Nobody could blame you if you weren’t aware of Anonymous’ War on Scientology. While interesting, it’s a little obscure, which sadly somewhat interferes with their mission.
The short version: The Church of Scientology has a long history of wielding lawsuits against former members and critical outsiders, usually copyright and trade secret claims. Whether it’s reasonable for a religion to have trade secrets is a subject of a lot of discussion. Places like XENU.net, the home of Operation Clambake, have a lot of backstory on the CoS’s beliefs and behaviors and goes a long way towards explaining why some people have a problem with the CoS.
When the CoS exerted a lot of effort recently to suppress a video of famous Scientologist Tom Cruise being, well… odd, even for Tom Cruise, it apparently kicked off an internet phenomenon. Anonymous declared war on the CoS, which up until Saturday was primarily online shenanigans of the hacker variety. There’s a collection of information trying to make sense of it over here.
Saturday was the first live event revolving around this phenomenon, with hundreds of people showing up at Scientology centers all over the world. There’s a collection of videos and citations of them over here, which included the following one at the CoS center off Dupont Circle. Don’t bother looking for coverage of it in WaPo.

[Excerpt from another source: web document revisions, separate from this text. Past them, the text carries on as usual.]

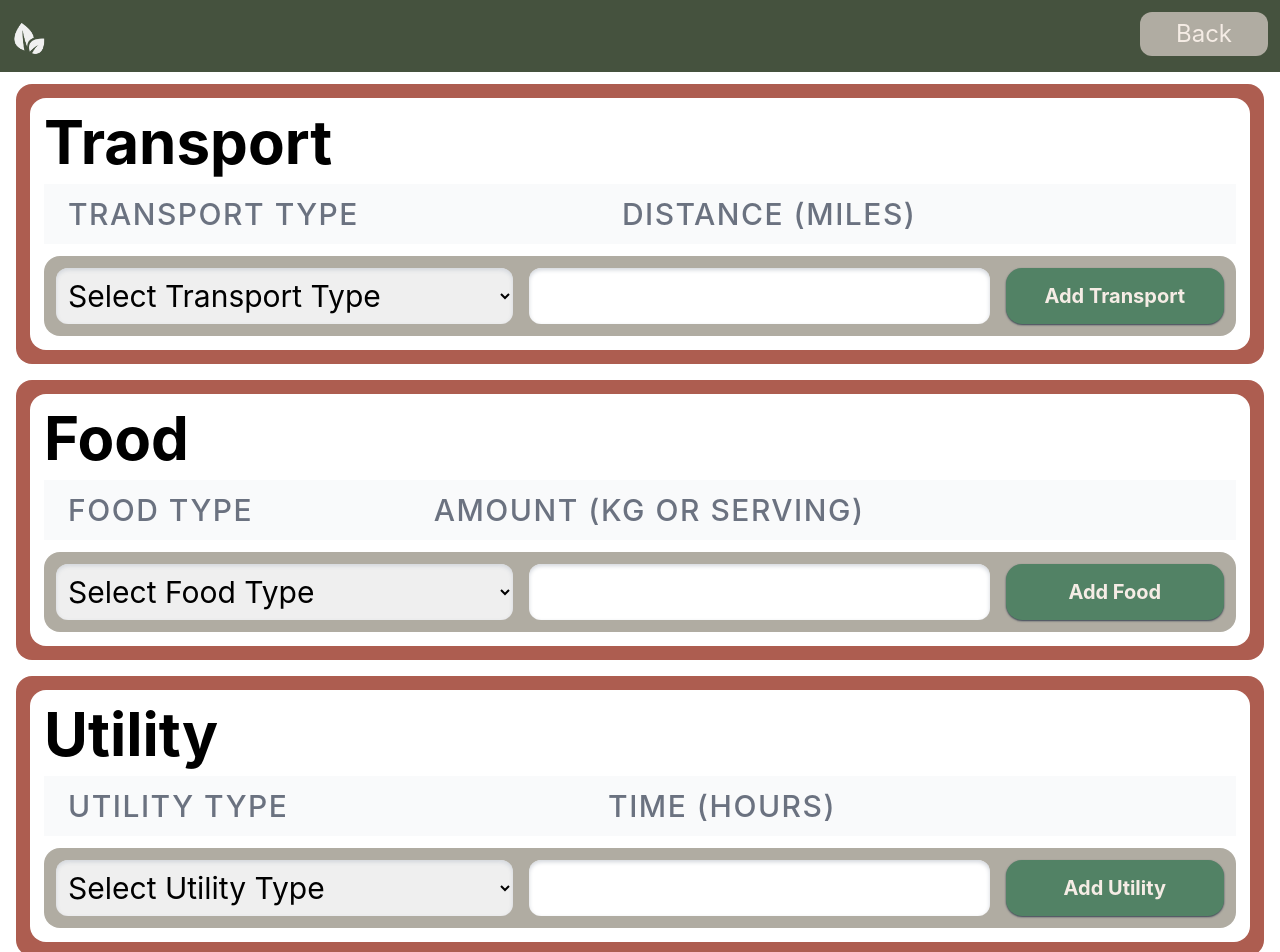
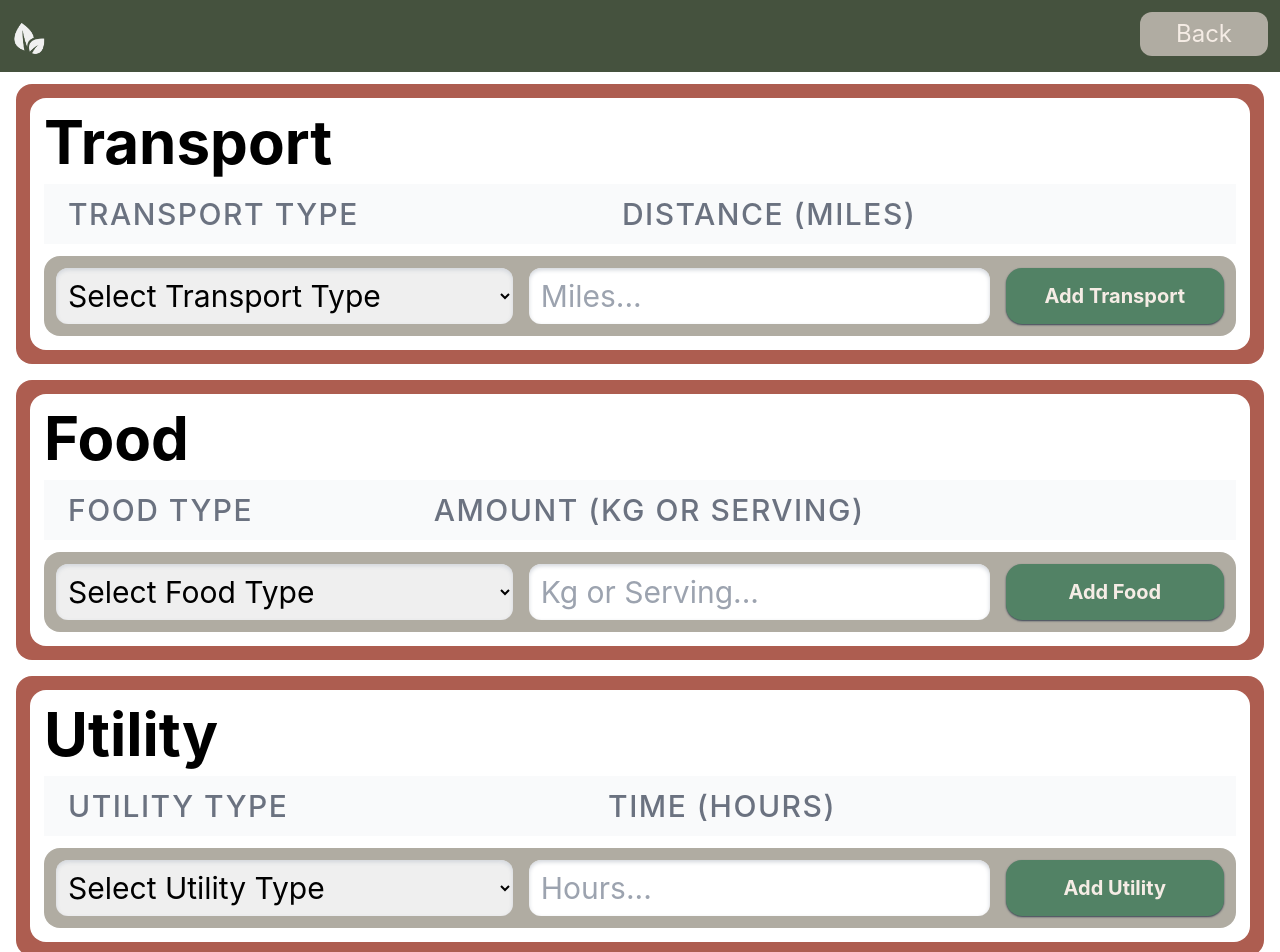
Before and after one commit to TseChapman/NoCO2, a React (Create React App) app: page /NoCO2/dashboard/activities in a window 1280 px wide. Shown: the top 952 px of the page. Built offline with nearby package versions, Linux system fonts and the light colour scheme.

Commit message:
Add placeholder for input and fix input name

```diff
--- a/src/components/ActivityInputForm/FoodFormPanel.js
+++ b/src/components/ActivityInputForm/FoodFormPanel.js
@@ -131,7 +131,8 @@ function FoodFormPanel({activities, setActivities}) {
             <input
               id="amount"
               class="px-3 border-none outline-none shadow-inner shadow-gray-300 rounded-xl lg:text-3xl md:text-2xl text-xl text-left w-full h-full"
-              name="food_mpg"
+              name="food_kg"
+              placeholder="Kg or Serving..."
               type='text'
             />
           </div>
--- a/src/components/ActivityInputForm/TransportFormPanel.js
+++ b/src/components/ActivityInputForm/TransportFormPanel.js
@@ -119,7 +119,8 @@ function TransportFormPanel({activities, setActivities}) {
             <input
               id="miles"
               class="px-3 border-none outline-none shadow-inner shadow-gray-300 rounded-xl lg:text-3xl md:text-2xl text-xl text-left w-full h-full"
-              name="transport_mpg"
+              name="transport_miles"
+              placeholder="Miles..."
               type='text'
             />
           </div>
--- a/src/components/ActivityInputForm/UtilityFormPanel.js
+++ b/src/components/ActivityInputForm/UtilityFormPanel.js
@@ -111,7 +111,8 @@ function UtilityFormPanel({activities, setActivities}) {
             <input
               id="hours"
               class="px-3 border-none outline-none shadow-inner shadow-gray-300 rounded-xl lg:text-3xl md:text-2xl text-xl text-left w-full h-full"
-              name="utility_mpg"
+              name="utility_hours"
+              placeholder="Hours..."
               type='text'
             />
           </div>
```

If you’re wondering “why would anyone play that horrific song,” well, it’s because apparently the kind of people interested in Anonymous’ war on Scientology also think the Rickroll meme is funny. Which it kinda is, in the same way as the old joke “how do you keep a moron in suspense?” is funny. However since the whole point is to get someone to subject themselves to it by telling them it’s something else, it doesn’t make a lot of sense in this context. Here it just makes passers-by wonder “if their taste in music is that bad then maybe Scientology is okay.”
On the other hand, I think more protests should involve dancing, even if it’s to crap 80s songs.
This post appeared in its original form at DC Metblogs